Here are some artful ways of saying “no”, while keeping your kids health in mind:
Say “no” but offer an alternative. For instance you might say, “Those cookies look nice, but I think I have a recipe for something almost like that, and it will be a lot healthier. Maybe we can make them together.”
Offer an explanation, and create a “teachable moment”. For instance you might say, “I don’t buy those kind of fruit snacks because they have dye in them that gives them bright colors. Some people can get really sick from those dyes. Can I show you on the label?” The child may then see that the “no” comes with a good reason, and that you are looking out for them.
Try to time your shopping after a healthy meal. Hungry kids (and parents) are much more likely to give into the pressures and temptations of unhealthy snack foods and treats while roaming the aisles.
Lay ground rules early, so you do not have to say no so much. For instance, you may establish a rule that you don’t buy candy from the checkout aisles at the grocery store. kids know that I do not buy candy in the check out aisles. At first it may take a lot of repetition of saying something like, “Sorry, we don’t buy candy near the cash register.” Once the rule is understood, they may stop asking for unhealthy options.
Offer a small treat for cooperating at the grocery store. Preferably this would not be a food item. Once you are changing the way you shop, you may offer a small trinket for a child who is helpful and cooperative.
Make a list. Start off the shopping trip by laying down rules that you are buying what’s on the list and not much else. Making a list saves time (and money, too!)
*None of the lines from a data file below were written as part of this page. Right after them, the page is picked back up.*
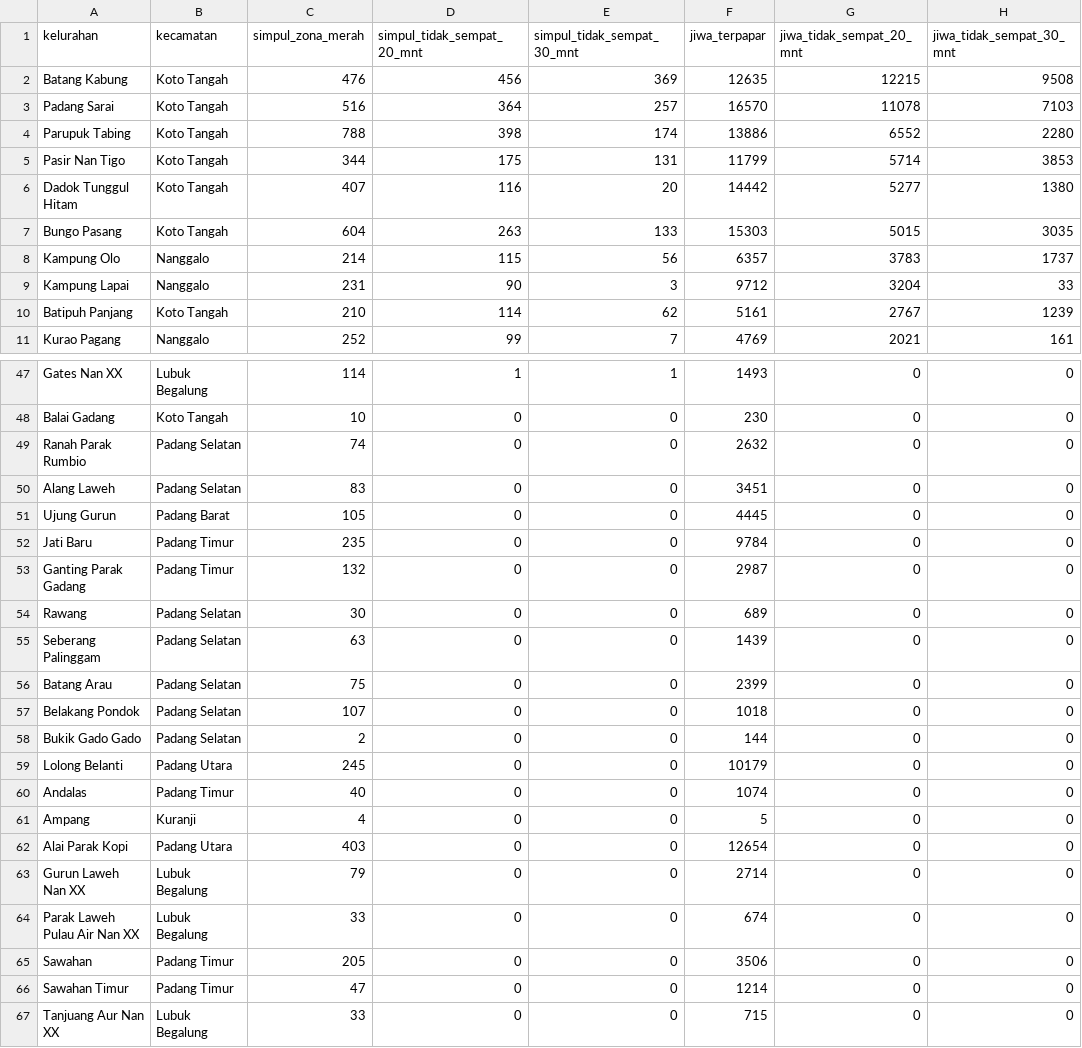
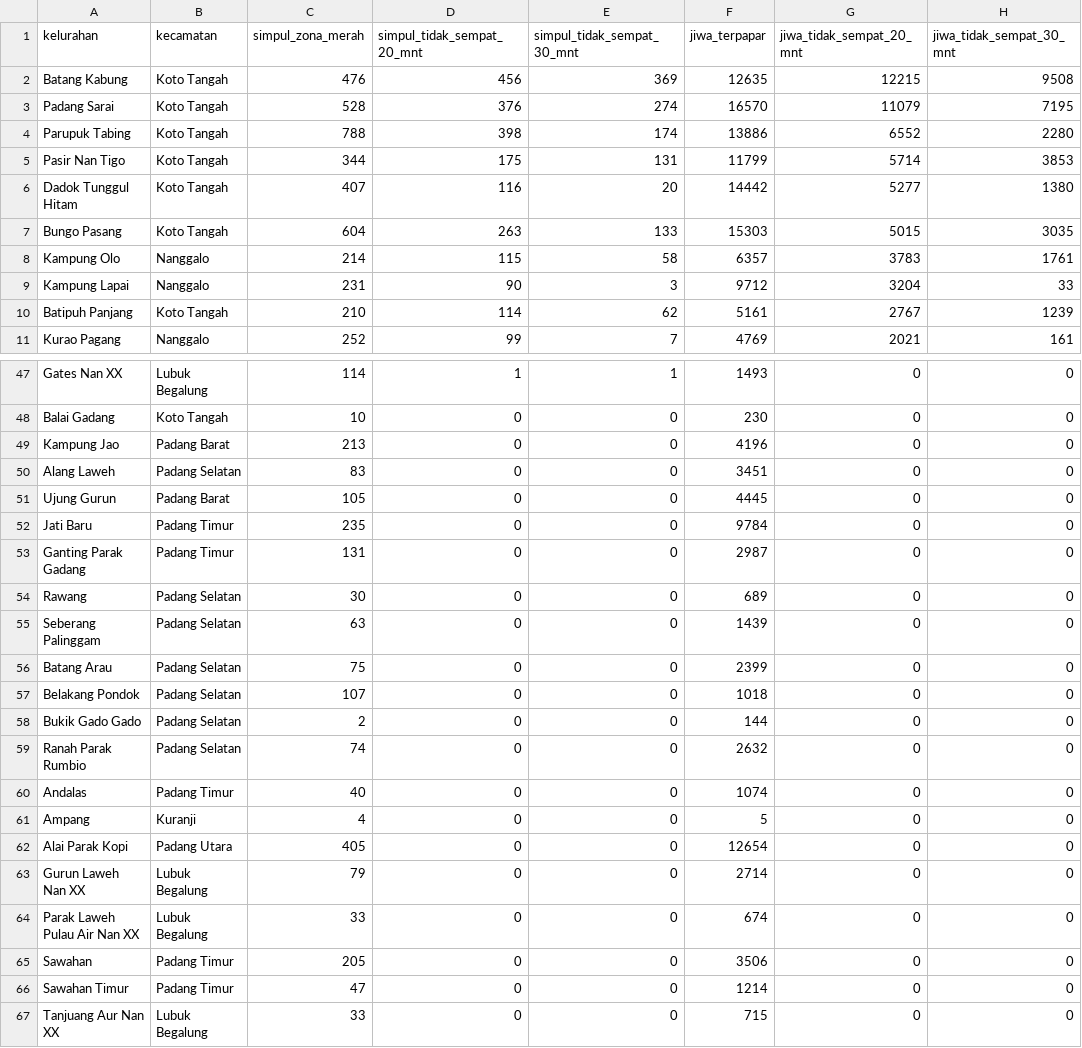
Before and after one commit to AkuSukaProject/core-siaga-padang, a CSV file: hasil_build/peta_celah_kelurahan.csv, drawn as a sheet; only a part is shown, gaps mark what is left out; the diff covers the shown part only.

```diff
--- a/hasil_build/peta_celah_kelurahan.csv
+++ b/hasil_build/peta_celah_kelurahan.csv
@@ -2,3 +2,3 @@ kelurahan,kecamatan,simpul_zona_merah,simpul_tidak_sempat_20_mnt,simpul_tidak_se
 Batang Kabung,Koto Tangah,476,456,369,12635,12215,9508
-Padang Sarai,Koto Tangah,516,364,257,16570,11078,7103
+Padang Sarai,Koto Tangah,528,376,274,16570,11079,7195
 Parupuk Tabing,Koto Tangah,788,398,174,13886,6552,2280
@@ -7,3 +7,3 @@ Dadok Tunggul Hitam,Koto Tangah,407,116,20,14442,5277,1380
 Bungo Pasang,Koto Tangah,604,263,133,15303,5015,3035
-Kampung Olo,Nanggalo,214,115,56,6357,3783,1737
+Kampung Olo,Nanggalo,214,115,58,6357,3783,1761
 Kampung Lapai,Nanggalo,231,90,3,9712,3204,33
@@ -48,3 +48,3 @@ Gates Nan XX,Lubuk Begalung,114,1,1,1493,0,0
 Balai Gadang,Koto Tangah,10,0,0,230,0,0
-Ranah Parak Rumbio,Padang Selatan,74,0,0,2632,0,0
+Kampung Jao,Padang Barat,213,0,0,4196,0,0
 Alang Laweh,Padang Selatan,83,0,0,3451,0,0
@@ -52,3 +52,3 @@ Ujung Gurun,Padang Barat,105,0,0,4445,0,0
 Jati Baru,Padang Timur,235,0,0,9784,0,0
-Ganting Parak Gadang,Padang Timur,132,0,0,2987,0,0
+Ganting Parak Gadang,Padang Timur,131,0,0,2987,0,0
 Rawang,Padang Selatan,30,0,0,689,0,0
@@ -58,6 +58,6 @@ Belakang Pondok,Padang Selatan,107,0,0,1018,0,0
 Bukik Gado Gado,Padang Selatan,2,0,0,144,0,0
-Lolong Belanti,Padang Utara,245,0,0,10179,0,0
+Ranah Parak Rumbio,Padang Selatan,74,0,0,2632,0,0
 Andalas,Padang Timur,40,0,0,1074,0,0
 Ampang,Kuranji,4,0,0,5,0,0
-Alai Parak Kopi,Padang Utara,403,0,0,12654,0,0
+Alai Parak Kopi,Padang Utara,405,0,0,12654,0,0
 Gurun Laweh Nan XX,Lubuk Begalung,79,0,0,2714,0,0
```
Also changed, not shown: 5 added rows, 5 removed rows, 1 moved row and 5 edited cells elsewhere in this file, analisis/output/hasil_simulasi_fasilitas.csv, analisis/output/hasil_simulasi_fasilitas_kontrak.csv, 25 other files.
Teach your kids how to spot unhealthy food. This works great for kids who can read and can be shown how to navigate a food label. For example, teach them to spot certain unhealthy preservatives or foods with high fructose corn syrup. Training them to be a partner in your efforts may empower them to help you make good food choices.
For more ideas on raising children with healthy eating habits, visit doctoryum.com, a pediatrician’s nutrition website.